CitationWhite, Candace N. & Warner, Lynn A. (2015). Influence of Family and School-Level Factors on Age of Sexual Initiation. Journal of Adolescent Health. vol. 56 (2) pp. 231-237
This study examined the association of individual, family, and school-level characteristics with age of sexual initiation (ASI) and focused specifically on school context as a moderator of known predictors of ASI.
Data are from Waves I and IV of the National Longitudinal Study of Adolescent Health (N = 10,596). Predictors include grade point average, physical development, attitudes about sex, likelihood of higher education, alcohol use, delinquency, family structure, parents' education level, childhood abuse, maternal approval of sex, parental monitoring, and parent–child relationship quality. School-level predictors are averages of adolescents' attitudes about sex and likelihood of higher education and parents' education.
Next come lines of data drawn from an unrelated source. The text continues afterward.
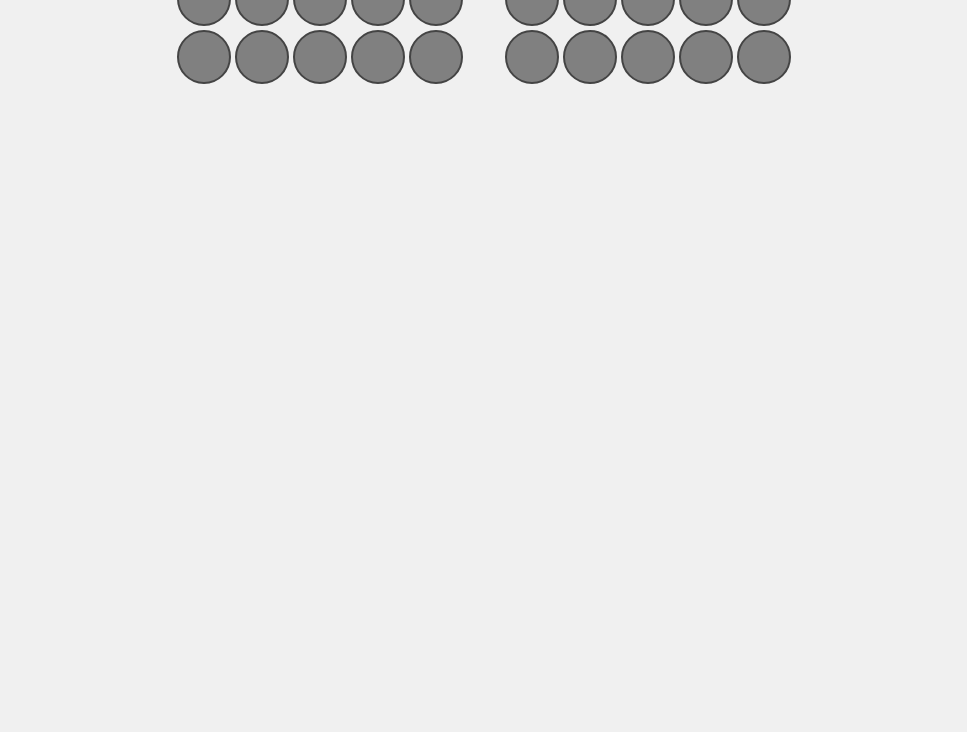
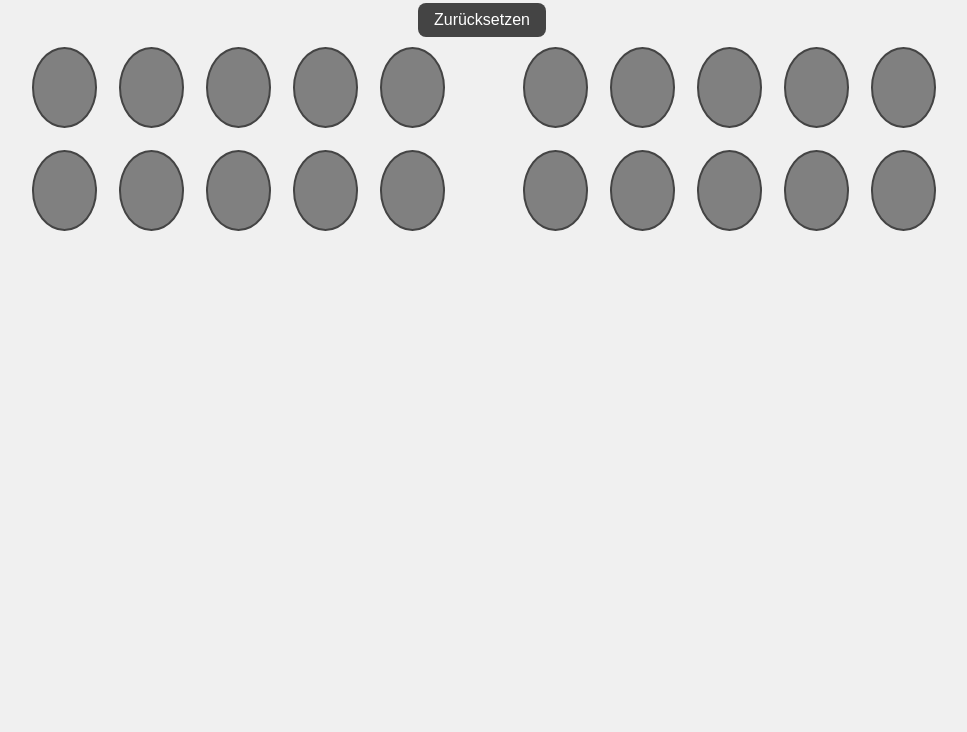
Before and after one commit to fabianbelzner/rechenhilfe, a plain HTML site: page index.html in a window 1280 px wide. Shown: the part 68-800 px from the top of the page, without its empty margins (158-1125 px from the left). Drawn offline with Linux system fonts and the light colour scheme.

Commit message:
display adjustment, sound, reset button

```diff
--- a/index.html
+++ b/index.html
@@ -1,36 +1,44 @@
 <!DOCTYPE html>
 <html lang="de">
 <head>
-  <!-- iOS-Spezifisch -->
-<meta name="apple-mobile-web-app-capable" content="yes">
-<meta name="apple-mobile-web-app-status-bar-style" content="default">
-<meta name="apple-mobile-web-app-title" content="Abaco">
-<link rel="apple-touch-icon" href="icon-192.png">
   <meta charset="UTF-8">
-  <title>Abaco Simulator</title>
+  <title>Rechenhilfe</title>
   <meta name="theme-color" content="#444444">
   <meta name="viewport" content="width=device-width, initial-scale=1.0, user-scalable=no">
+  <meta name="apple-mobile-web-app-capable" content="yes">
+  <meta name="apple-mobile-web-app-status-bar-style" content="default">
+  <meta name="apple-mobile-web-app-title" content="Rechenhilfe">
   <link rel="manifest" href="manifest.json">
+  <link rel="apple-touch-icon" href="icon-192.png">
   <style>
-    body {
+    html, body {
+      margin: 0;
+      padding: 0;
+      background: #f0f0f0;
       font-family: sans-serif;
+      height: 100%;
       display: flex;
-      justify-content: center;
-      padding: 40px;
-      margin: 0;
-      background: #f0f0f0;
+      flex-direction: column;
+      align-items: center;
+    }
+
+    h1 {
+      margin: 16px 0 8px;
     }
 
     .abaco {
       display: grid;
-      grid-template-columns: repeat(5, 50px) 30px repeat(5, 50px);
-      grid-template-rows: repeat(2, 50px);
-      gap: 8px;
+      grid-template-columns: repeat(5, 1fr) 30px repeat(5, 1fr);
+      grid-template-rows: repeat(2, 1fr);
+      gap: 2vw;
+      width: 90vw;
+      max-width: 900px;
+      aspect-ratio: 10 / 2;
     }
 
     .bead {
-      width: 50px;
-      height: 50px;
+      width: 100%;
+      height: 100%;
       border-radius: 50%;
       background-color: gray;
       border: 2px solid #444;
@@ -40,14 +48,44 @@
 
     .spacer {
       width: 30px;
-      height: 50px;
+      height: 100%;
+    }
+
+    .controls {
+      margin: 10px;
+    }
+
+    button {
+      font-size: 1rem;
+      padding: 8px 16px;
+      border: none;
+      background-color: #444;
+      color: white;
+      border-radius: 8px;
+      cursor: pointer;
+    }
+
+    button:hover {
+      background-color: #666;
     }
   </style>
 </head>
 <body>
+  <h1>Rechenhilfe</h1>
+  <div class="controls">
+    <button onclick="resetBeads()">Zurücksetzen</button>
+  </div>
   <div class="abaco" id="abacoBoard"></div>
+
   <script>
     const colors = ["gray", "blue", "red"];
+    const sounds = {
+      "gray": new Audio("sounds/tone-gray.mp3"),
+      "blue": new Audio("sounds/tone-blue.mp3"),
+      "red": new Audio("sounds/tone-red.mp3")
+    };
+
+    let beads = [];
 
     function createBead(row, col) {
       const bead = document.createElement("div");
@@ -57,14 +95,21 @@
       bead.addEventListener("click", () => {
         let index = (parseInt(bead.dataset.colorIndex) + 1) % colors.length;
         bead.dataset.colorIndex = index;
-        bead.style.backgroundColor = colors[index];
+        const color = colors[index];
+        bead.style.backgroundColor = color;
+        sounds[color].currentTime = 0;
+        sounds[color].play();
       });
 
+      beads.push(bead);
       return bead;
     }
 
     function createAbaco(rows, colsPerGroup) {
       const board = document.getElementById("abacoBoard");
+      board.innerHTML = "";
+      beads = [];
+
       for (let row = 0; row < rows; row++) {
         for (let col = 0; col < colsPerGroup; col++) {
           board.appendChild(createBead(row, col));
@@ -80,6 +125,13 @@
       }
     }
 
+    function resetBeads() {
+      beads.forEach(bead => {
+        bead.dataset.colorIndex = 0;
+        bead.style.backgroundColor = "gray";
+      });
+    }
+
     createAbaco(2, 5);
 
     if ('serviceWorker' in navigator) {
--- a/service-worker.js
+++ b/service-worker.js
@@ -5,7 +5,10 @@ self.addEventListener('install', event => {
         './index.html',
         './manifest.json',
         './icon-192.png',
-        './icon-512.png'
+        './icon-512.png',
+        './sounds/tone-gray.mp3',
+        './sounds/tone-blue.mp3',
+        './sounds/tone-red.mp3'
       ]);
     })
   );
```
Also changed, not shown: 3 other files.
Hierarchical linear models run separately by sex were used to predict ASI.
When school-level attitudes about sex are more favorable, both boys and girls report younger ASI, and school mean parental education attainment moderates the influence of individual adolescents' attitudes about sex on ASI. More of the predictors are significant for girls than boys, whereas perception of maternal and peer approval of sexual activity are the most salient predictors of younger ASI for boys.
Results highlight the importance of school context for understanding adolescents' motivations for early ASI. Findings support the need for school-wide prevention interventions that engage adolescents, peers, and parents in addressing attitudes about early sex.
Reference TypeJournal Article
Journal TitleJournal of Adolescent Health
Author(s)White, Candace N.
Warner, Lynn A.